» **Task statement**: The lines to copy are those with "Damit" in them. Pull each one from the entries below.

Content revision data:
* * * * * * *

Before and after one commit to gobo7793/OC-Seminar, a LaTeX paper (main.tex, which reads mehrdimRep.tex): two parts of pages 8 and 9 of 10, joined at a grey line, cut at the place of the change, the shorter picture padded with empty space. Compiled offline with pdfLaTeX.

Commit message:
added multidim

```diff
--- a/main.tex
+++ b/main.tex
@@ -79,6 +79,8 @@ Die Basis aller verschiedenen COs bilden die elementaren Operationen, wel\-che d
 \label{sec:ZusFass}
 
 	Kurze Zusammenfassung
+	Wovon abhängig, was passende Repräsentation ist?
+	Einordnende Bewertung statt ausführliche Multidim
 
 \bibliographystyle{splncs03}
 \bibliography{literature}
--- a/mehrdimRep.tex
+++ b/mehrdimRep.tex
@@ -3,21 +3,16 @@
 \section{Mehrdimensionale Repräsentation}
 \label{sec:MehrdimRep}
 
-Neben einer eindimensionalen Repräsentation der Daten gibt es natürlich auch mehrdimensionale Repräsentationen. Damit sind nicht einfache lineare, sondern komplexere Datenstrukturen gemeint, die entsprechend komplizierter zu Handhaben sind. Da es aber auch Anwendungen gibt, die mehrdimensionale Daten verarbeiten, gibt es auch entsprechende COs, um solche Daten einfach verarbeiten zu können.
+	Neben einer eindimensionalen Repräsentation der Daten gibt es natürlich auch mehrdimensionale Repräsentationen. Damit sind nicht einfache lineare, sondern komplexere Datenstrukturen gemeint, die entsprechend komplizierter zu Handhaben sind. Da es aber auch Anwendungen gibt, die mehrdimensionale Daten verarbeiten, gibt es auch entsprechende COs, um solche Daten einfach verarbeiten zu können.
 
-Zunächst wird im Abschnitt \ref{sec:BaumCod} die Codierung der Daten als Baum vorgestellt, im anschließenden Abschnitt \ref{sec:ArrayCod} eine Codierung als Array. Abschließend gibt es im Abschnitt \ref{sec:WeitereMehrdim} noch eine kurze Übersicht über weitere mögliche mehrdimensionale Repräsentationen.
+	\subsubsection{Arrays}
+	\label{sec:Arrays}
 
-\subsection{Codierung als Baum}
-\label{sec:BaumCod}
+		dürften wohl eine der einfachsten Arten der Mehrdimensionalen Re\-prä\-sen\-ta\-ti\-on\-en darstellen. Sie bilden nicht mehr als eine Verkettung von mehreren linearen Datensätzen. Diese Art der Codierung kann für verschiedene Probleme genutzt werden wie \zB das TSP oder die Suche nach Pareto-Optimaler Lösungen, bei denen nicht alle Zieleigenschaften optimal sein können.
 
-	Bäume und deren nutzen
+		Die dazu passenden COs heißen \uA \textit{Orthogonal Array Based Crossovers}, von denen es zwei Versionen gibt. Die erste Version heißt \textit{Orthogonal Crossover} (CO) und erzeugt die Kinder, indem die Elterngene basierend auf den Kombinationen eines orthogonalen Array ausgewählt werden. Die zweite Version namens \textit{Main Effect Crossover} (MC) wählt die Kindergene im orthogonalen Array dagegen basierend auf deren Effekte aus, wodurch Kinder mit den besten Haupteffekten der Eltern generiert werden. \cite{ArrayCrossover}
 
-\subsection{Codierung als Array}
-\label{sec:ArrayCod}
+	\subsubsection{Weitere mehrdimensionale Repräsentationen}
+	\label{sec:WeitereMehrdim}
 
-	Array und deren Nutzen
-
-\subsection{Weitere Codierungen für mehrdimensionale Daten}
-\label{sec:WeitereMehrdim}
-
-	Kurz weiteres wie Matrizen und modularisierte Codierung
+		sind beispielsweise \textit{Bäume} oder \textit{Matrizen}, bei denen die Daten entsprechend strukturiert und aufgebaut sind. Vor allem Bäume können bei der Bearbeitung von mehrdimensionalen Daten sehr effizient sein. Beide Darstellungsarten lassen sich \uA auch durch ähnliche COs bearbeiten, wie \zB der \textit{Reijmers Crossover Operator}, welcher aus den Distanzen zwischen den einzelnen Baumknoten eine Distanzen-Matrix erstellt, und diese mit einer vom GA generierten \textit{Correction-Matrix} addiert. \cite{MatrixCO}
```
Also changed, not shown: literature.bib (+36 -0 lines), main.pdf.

* * * * * * *

» **Solution to this problem**:
-Neben einer eindimensionalen Repräsentation der Daten gibt es natürlich auch mehrdimensionale Repräsentationen. Damit sind nicht einfache lineare, sondern komplexere Datenstrukturen gemeint, die entsprechend komplizierter zu Handhaben sind. Da es aber auch Anwendungen gibt, die mehrdimensionale Daten verarbeiten, gibt es auch entsprechende COs, um solche Daten einfach verarbeiten zu können.
+	Neben einer eindimensionalen Repräsentation der Daten gibt es natürlich auch mehrdimensionale Repräsentationen. Damit sind nicht einfache lineare, sondern komplexere Datenstrukturen gemeint, die entsprechend komplizierter zu Handhaben sind. Da es aber auch Anwendungen gibt, die mehrdimensionale Daten verarbeiten, gibt es auch entsprechende COs, um solche Daten einfach verarbeiten zu können.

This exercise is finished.